==== Records for the task

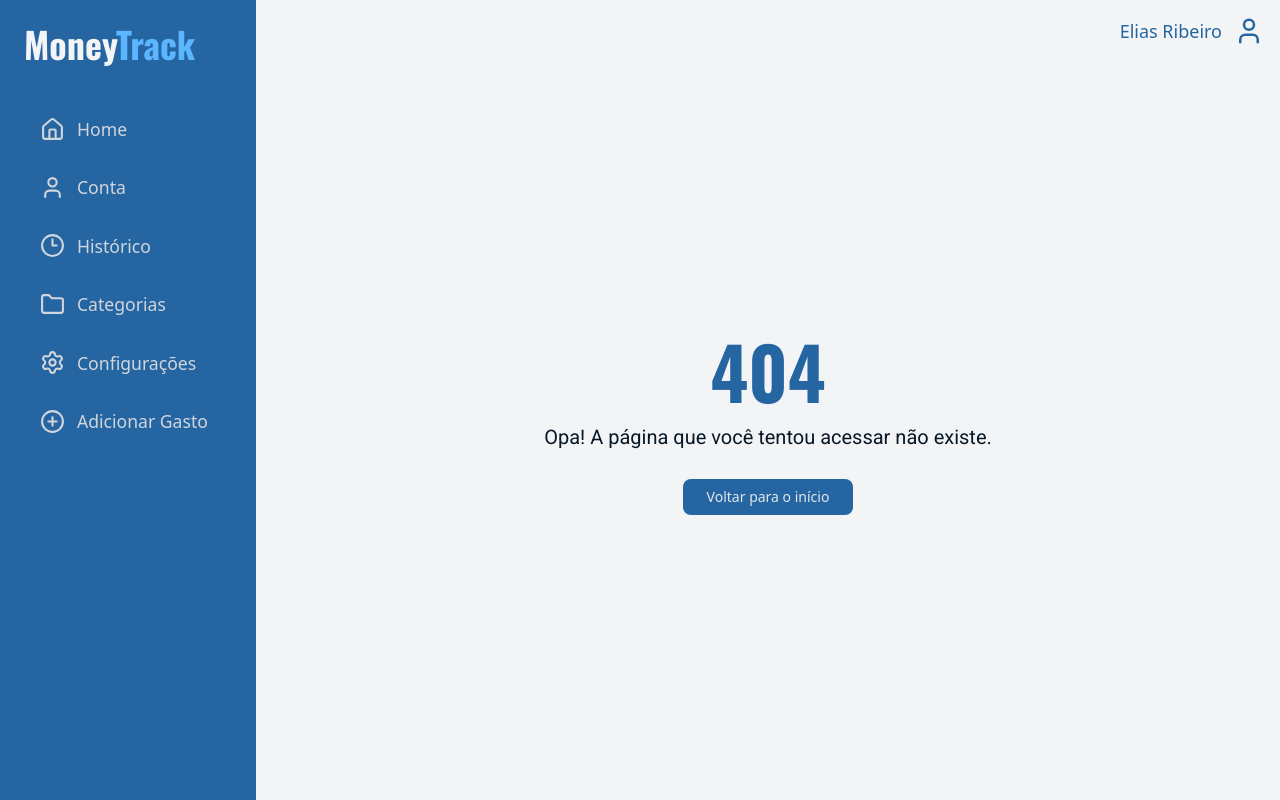
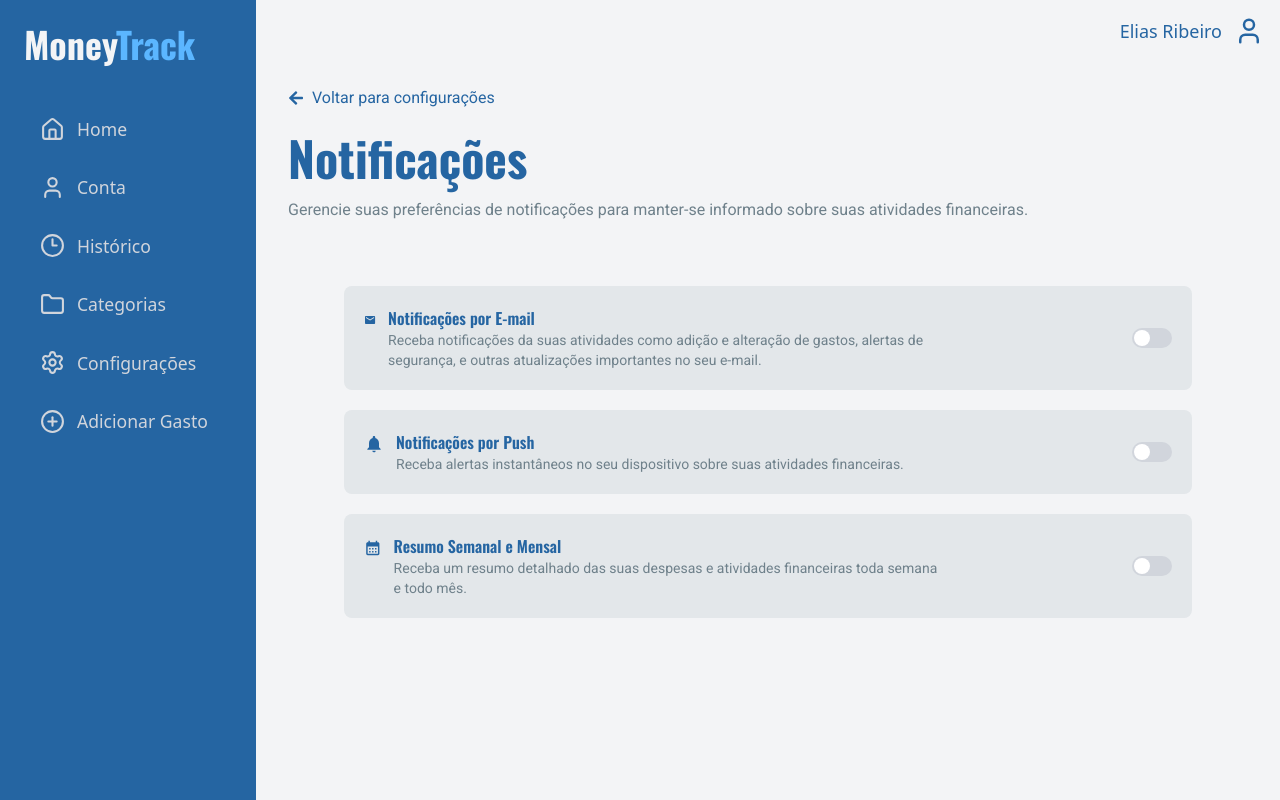
Before and after one commit to Elias700/MoneyTrack, a React (Vite) app: page /AccountNotifications in a window 1280 px wide. Before the commit this address had no page. Built offline with nearby package versions, Linux system fonts and the light colour scheme; a web font is replaced by a local one.

Commit message:
feat (AccountNotifications): creation of the account notifications component

```diff
--- /dev/null
+++ b/src/pages/Account/AccountNotifications/AccountNotifications.tsx
@@ -0,0 +1,151 @@
+import { FaArrowLeft } from "react-icons/fa";
+import { MdCalendarMonth, MdEmail, MdNotifications } from "react-icons/md";
+import { InputToggle } from "../../../components/UI/Inputs";
+
+export function AccountNotifications() {
+    return (
+        <main>
+            <div
+                className="
+                    flex
+                    items-center
+                    gap-2
+                    pb-6
+                "
+            >
+                <FaArrowLeft className="text-(--color-primary-300)" />
+                <a
+                    href="/settings"
+                    className="text-(--color-primary-300) hover:underline"
+                >
+                    Voltar para configurações
+                </a>
+            </div>
+
+            <h1
+                className="
+                    text-5xl
+                    font-bold
+                    text-(--color-primary-300)
+                    mb-4
+                "
+            >
+                Notificações
+            </h1>
+
+            <p className="text-(--color-desabled) mb-10 max-w-3xl">
+                Gerencie suas preferências de notificações para manter-se informado
+                sobre suas atividades financeiras.
+            </p>
+
+            <section
+                className="
+                    p-6
+                    space-y-5
+                    w-full
+                    max-w-full
+                    lg:max-w-3xl
+                    xl:max-w-4xl
+                    mx-auto
+                "
+            >
+
+                <div
+                    className="
+                        flex
+                        items-center
+                        justify-between
+                        bg-(--color-neutral-200)
+                        rounded-lg
+                        p-5
+                    "
+                >
+                    <div
+                        className="
+                            flex
+                            gap-3
+                            max-w-xl
+                        "
+                    >
+                        <MdEmail className="text-(--color-primary-300) text-xl mt-1" />
+                        <div>
+                            <h2
+                                className="
+                                    font-semibold
+                                    text-(--color-primary-300)
+                                "
+                            >
+                                Notificações por E-mail
+                            </h2>
+                            <p className="text-sm text-(--color-desabled)">
+                                Receba notificações da suas atividades como adição e alteração de
+                                gastos, alertas de segurança, e outras atualizações importantes
+                                no seu e-mail.
+                            </p>
+                        </div>
+                    </div>
+
+                    <InputToggle />
+                </div>
+
+                <div
+                    className="
+                        flex
+                        items-center
+                        justify-between
+                        bg-(--color-neutral-200)
+                        rounded-lg
+                        p-5
+                    "
+                >
+                    <div
+                        className="
+                            flex
+                            gap-3
+                            max-w-xl
+                        "
+                    >
+                        <MdNotifications className="text-(--color-primary-300) text-xl mt-1" />
+                        <div>
+                            <h2 className="font-semibold text-(--color-primary-300)">
+                                Notificações por Push
+                            </h2>
+                            <p className="text-sm text-(--color-desabled)">
+                                Receba alertas instantâneos no seu dispositivo sobre suas
+                                atividades financeiras.
+                            </p>
+                        </div>
+                    </div>
+
+                    <InputToggle />
+                </div>
+
+                <div
+                    className="
+                        flex
+                        items-center
+                        justify-between
+                        bg-(--color-neutral-200)
+                        rounded-lg
+                        p-5
+                    "
+                >
+                    <div className="flex gap-3 max-w-xl">
+                        <MdCalendarMonth className="text-(--color-primary-300) text-xl mt-1" />
+                        <div>
+                            <h2 className="font-semibold text-(--color-primary-300)">
+                                Resumo Semanal e Mensal
+                            </h2>
+                            <p className="text-sm text-(--color-desabled)">
+                                Receba um resumo detalhado das suas despesas e atividades
+                                financeiras toda semana e todo mês.
+                            </p>
+                        </div>
+                    </div>
+
+                    <InputToggle />
+                </div>
+            </section>
+        </main>
+    )
+};
```
Also changed, not shown: src/routes/AppRoutes.tsx (+6 -1 lines).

========

◆ Activity
Your answer should be all lines from the data that contain "primary".

◆ Exercise result
+                <FaArrowLeft className="text-(--color-primary-300)" />
+                    className="text-(--color-primary-300) hover:underline"
+                    text-(--color-primary-300)
+                        <MdEmail className="text-(--color-primary-300) text-xl mt-1" />
+                                    text-(--color-primary-300)
+                        <MdNotifications className="text-(--color-primary-300) text-xl mt-1" />
+                            <h2 className="font-semibold text-(--color-primary-300)">
+                        <MdCalendarMonth className="text-(--color-primary-300) text-xl mt-1" />
+                            <h2 className="font-semibold text-(--color-primary-300)">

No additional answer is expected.